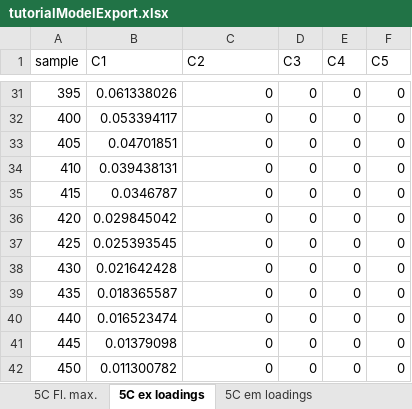
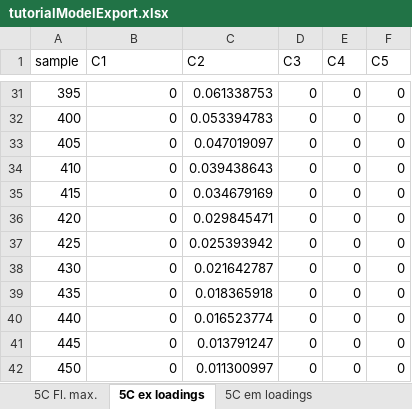
Before and after one commit to urbanwuensch/drEEM-online, an Excel workbook: examples/tutorialModelExport.xlsx, sheet 5C ex loadings, drawn as a sheet; only a part is shown, gaps mark what is left out; values as stored, in another font and other column widths than the file's, no borders; the diff covers the shown part only; the diff names each change by its address in the sheet, - before the commit and + after, or states it on an @@ line.

```diff
--- a/examples/tutorialModelExport.xlsx (sheet 5C ex loadings)
+++ b/examples/tutorialModelExport.xlsx (sheet 5C ex loadings)
-B31 (C1): 0.061338026
+B31 (C1): 0
-C31 (C2): 0
+C31 (C2): 0.061338753
-B32 (C1): 0.053394117
+B32 (C1): 0
-C32 (C2): 0
+C32 (C2): 0.053394783
-B33 (C1): 0.04701851
+B33 (C1): 0
-C33 (C2): 0
+C33 (C2): 0.047019097
-B34 (C1): 0.039438131
+B34 (C1): 0
-C34 (C2): 0
+C34 (C2): 0.039438643
-B35 (C1): 0.0346787
+B35 (C1): 0
-C35 (C2): 0
+C35 (C2): 0.034679169
-B36 (C1): 0.029845042
+B36 (C1): 0
-C36 (C2): 0
+C36 (C2): 0.029845471
-B37 (C1): 0.025393545
+B37 (C1): 0
-C37 (C2): 0
+C37 (C2): 0.025393942
-B38 (C1): 0.021642428
+B38 (C1): 0
-C38 (C2): 0
+C38 (C2): 0.021642787
-B39 (C1): 0.018365587
+B39 (C1): 0
-C39 (C2): 0
+C39 (C2): 0.018365918
-B40 (C1): 0.016523474
+B40 (C1): 0
-C40 (C2): 0
+C40 (C2): 0.016523774
-B41 (C1): 0.01379098
+B41 (C1): 0
-C41 (C2): 0
+C41 (C2): 0.013791247
-B42 (C1): 0.011300782
+B42 (C1): 0
-C42 (C2): 0
+C42 (C2): 0.011300997
```
Also changed, not shown: 122 edited cells elsewhere in this sheet, sheet 5C em loadings, sheet 5C Fl. max., sheet PARAFAC model overview, sheet Split-validation approach, 3 other files.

───

> What you should do: Lines that hold the word "loadings" are the ones to copy from the entries above.

> Finished task:
Before and after one commit to urbanwuensch/drEEM-online, an Excel workbook: examples/tutorialModelExport.xlsx, sheet 5C ex loadings, drawn as a sheet; only a part is shown, gaps mark what is left out; values as stored, in another font and other column widths than the file's, no borders; the diff covers the shown part only; the diff names each change by its address in the sheet, - before the commit and + after, or states it on an @@ line.
--- a/examples/tutorialModelExport.xlsx (sheet 5C ex loadings)
+++ b/examples/tutorialModelExport.xlsx (sheet 5C ex loadings)
Also changed, not shown: 122 edited cells elsewhere in this sheet, sheet 5C em loadings, sheet 5C Fl. max., sheet PARAFAC model overview, sheet Split-validation approach, 3 other files.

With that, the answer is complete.